The quena is a woodwind instrument consisting of a hollow tube with holes cut for notes. Typically made from clay, bone, or bamboo in the past, it is played by placing the mouthpiece notch under the bottom lip & blowing air through the instrument. Musicians place their fingers over a number of holes across the top, and one hole on the back, in order to create different notes. Today, many quenas are made from wood in addition to animal bone or bamboo shoots.
Quenas come in all different sizes, and flutes of different sizes often produce music in a different key.
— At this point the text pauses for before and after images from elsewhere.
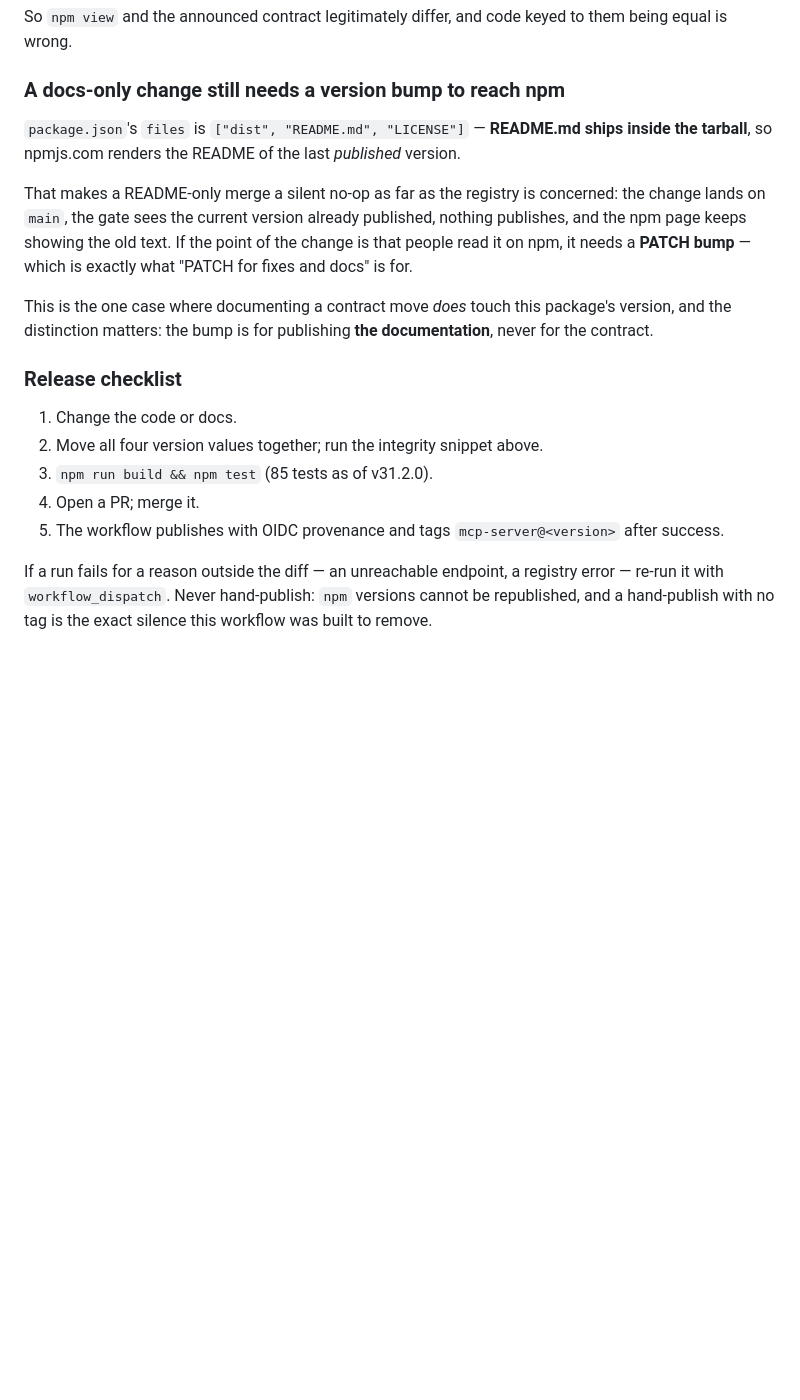
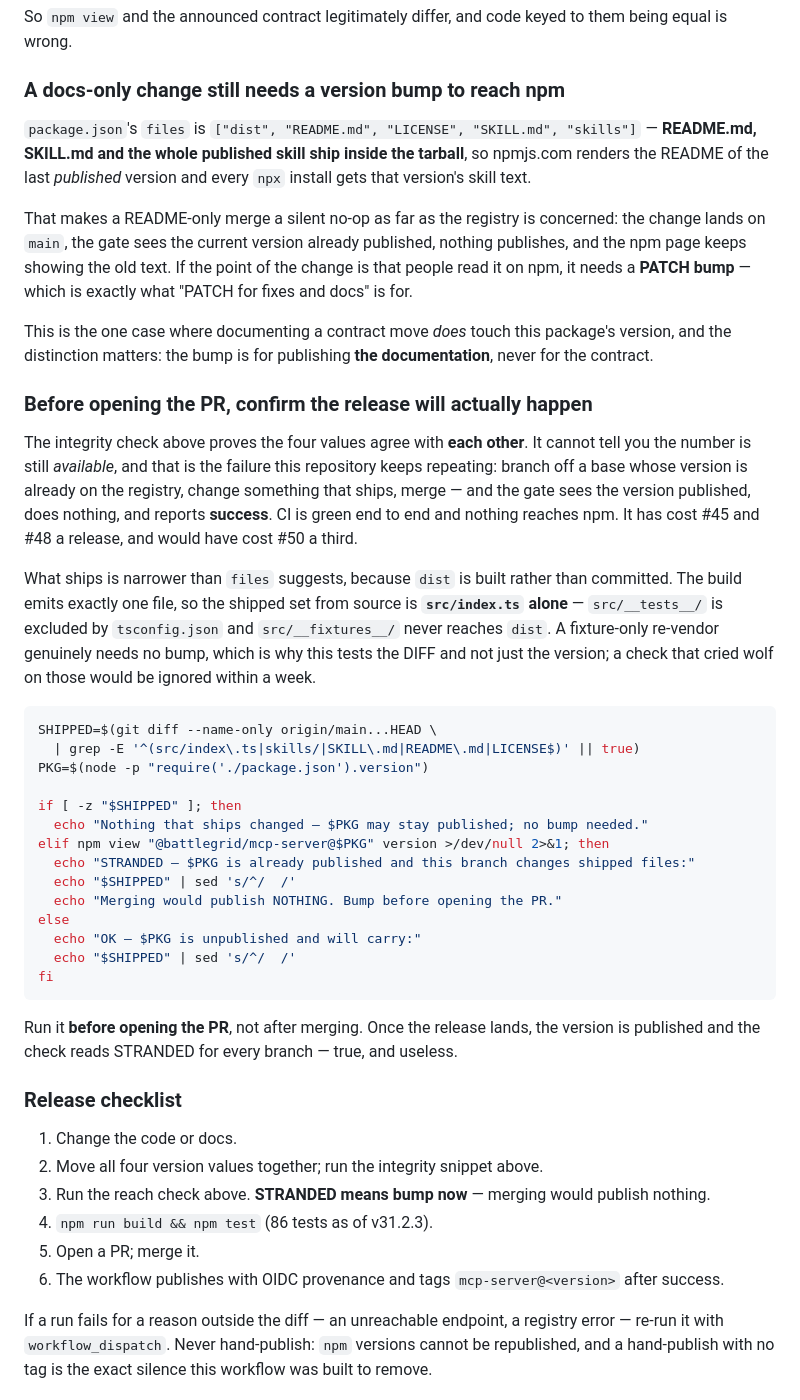
Before and after one commit to playbattlegrid/battlegrid-mcp, a Markdown page: CLAUDE.md, the part around the change. Rendered like a GitHub page; blank space fills up the shorter version.

Commit message:
docs: add the registry reach check to the release rules (#51)
The integrity snippet proves the four version values agree with each other. It
cannot tell you the number is still available — and that is the failure this repo
keeps repeating: branch off a base whose version is already published, change
something that ships, merge, and the gate does nothing while reporting success.
Green CI, nothing on npm. It cost #45 and #48 a release, and would have cost #50 a
third.

Adds a reach check to run before opening the PR, plus checklist step 3.

It tests the DIFF, not just the version, because "already published" is the correct
and expected state for a change that ships nothing — #48's own fixture-only
re-vendor commits needed no bump. A check that flagged those would be ignored within
a week, so it only fires when shipped content moves at an already-published version.

The shipped set is narrower than `files` suggests and was derived from the build
rather than assumed: `dist` is built, not committed, and emits exactly one file, so
from source only `src/index.ts` ships. `src/__tests__/` is excluded by tsconfig and
`src/__fixtures__/` never reaches `dist`.

Validated against four real branch points in this repository — #48 as merged (flags
the skills file, ignores the fixture: it would have caught the bug), #48's
fixture-only commit (correctly silent), #49 and #50 (both flag `src/index.ts`). The
snippet in the doc was extracted verbatim and executed, both branches, rather than
written and left unrun.

Two corrections in the same section, both load-bearing for the rule:
- `files` was documented as `["dist", "README.md", "LICENSE"]`. It has carried
  `SKILL.md` and `skills` for some time, and their shipping is exactly why the
  skills-only #48 needed a bump — the stale list argued the opposite.
- the checklist's test count moves 85 (v31.2.0) to 86 (v31.2.3).

No version bump: CLAUDE.md is maintainer documentation and is not in `files`, so
nothing reaching npm changes. Confirmed by running the new check against this very
diff, which reports no bump needed.


Claude-Session: https://claude.ai/code/session_012PvUTYX6GpPR8awRNF3zNJ

Co-authored-by: Claude <noreply@anthropic.com>

````diff
--- a/CLAUDE.md
+++ b/CLAUDE.md
@@ -82,8 +82,9 @@ wrong.
 
 ### A docs-only change still needs a version bump to reach npm
 
-`package.json`'s `files` is `["dist", "README.md", "LICENSE"]` — **README.md ships inside the
-tarball**, so npmjs.com renders the README of the last *published* version.
+`package.json`'s `files` is `["dist", "README.md", "LICENSE", "SKILL.md", "skills"]` — **README.md,
+SKILL.md and the whole published skill ship inside the tarball**, so npmjs.com renders the README of
+the last *published* version and every `npx` install gets that version's skill text.
 
 That makes a README-only merge a silent no-op as far as the registry is concerned: the change lands
 on `main`, the gate sees the current version already published, nothing publishes, and the npm page
@@ -93,13 +94,48 @@ keeps showing the old text. If the point of the change is that people read it on
 This is the one case where documenting a contract move *does* touch this package's version, and the
 distinction matters: the bump is for publishing **the documentation**, never for the contract.
 
+### Before opening the PR, confirm the release will actually happen
+
+The integrity check above proves the four values agree with **each other**. It cannot tell you the
+number is still *available*, and that is the failure this repository keeps repeating: branch off a
+base whose version is already on the registry, change something that ships, merge — and the gate
+sees the version published, does nothing, and reports **success**. CI is green end to end and
+nothing reaches npm. It has cost #45 and #48 a release, and would have cost #50 a third.
+
+What ships is narrower than `files` suggests, because `dist` is built rather than committed. The
+build emits exactly one file, so the shipped set from source is **`src/index.ts` alone** —
+`src/__tests__/` is excluded by `tsconfig.json` and `src/__fixtures__/` never reaches `dist`. A
+fixture-only re-vendor genuinely needs no bump, which is why this tests the DIFF and not just the
+version; a check that cried wolf on those would be ignored within a week.
+
+```bash
+SHIPPED=$(git diff --name-only origin/main...HEAD \
+  | grep -E '^(src/index\.ts|skills/|SKILL\.md|README\.md|LICENSE$)' || true)
+PKG=$(node -p "require('./package.json').version")
+
+if [ -z "$SHIPPED" ]; then
+  echo "Nothing that ships changed — $PKG may stay published; no bump needed."
+elif npm view "@battlegrid/mcp-server@$PKG" version >/dev/null 2>&1; then
+  echo "STRANDED — $PKG is already published and this branch changes shipped files:"
+  echo "$SHIPPED" | sed 's/^/  /'
+  echo "Merging would publish NOTHING. Bump before opening the PR."
+else
+  echo "OK — $PKG is unpublished and will carry:"
+  echo "$SHIPPED" | sed 's/^/  /'
+fi
+```
+
+Run it **before opening the PR**, not after merging. Once the release lands, the version is
+published and the check reads STRANDED for every branch — true, and useless.
+
 ### Release checklist
 
 1. Change the code or docs.
 2. Move all four version values together; run the integrity snippet above.
-3. `npm run build && npm test` (85 tests as of v31.2.0).
-4. Open a PR; merge it.
-5. The workflow publishes with OIDC provenance and tags `mcp-server@<version>` after success.
+3. Run the reach check above. **STRANDED means bump now** — merging would publish nothing.
+4. `npm run build && npm test` (86 tests as of v31.2.3).
+5. Open a PR; merge it.
+6. The workflow publishes with OIDC provenance and tags `mcp-server@<version>` after success.
 
 If a run fails for a reason outside the diff — an unreachable endpoint, a registry error — re-run it
 with `workflow_dispatch`. Never hand-publish: `npm` versions cannot be republished, and a
````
The smallest of these flutes is called a quenilla and the largest is called a quenacho, and while each flute may have the same hole positions on the front and back and will play similarly, each note can be of a different octave as a result.
Although its origin is unclear, the quena has been found in nearly all countries of Latin America and is likely to predate the rise of the Inca civilization.The sweet melody of the quena flute evokes images of tranquil Andean highlands, and in the hands of a professional quena player, the air can practically vibrate with joy, sadness, and every other note in between.
Quena means “many-holed object” in the Quechua language and it is said that those that play quenas have been able to entrance birds to soar above the person playing it. This may be no wonder, given that early versions of the quena were crafted from condor bone. These early quenas are often found engraved with the word “taki”, which, in Quechua, means song.
Quenas are challenging to learn and tough to master. Learning to play this ancient flute can help you attune to the world around you, deepen your understanding of your place in the universe, or simply aid in your meditation and ritual work in ways that other instruments simply can’t.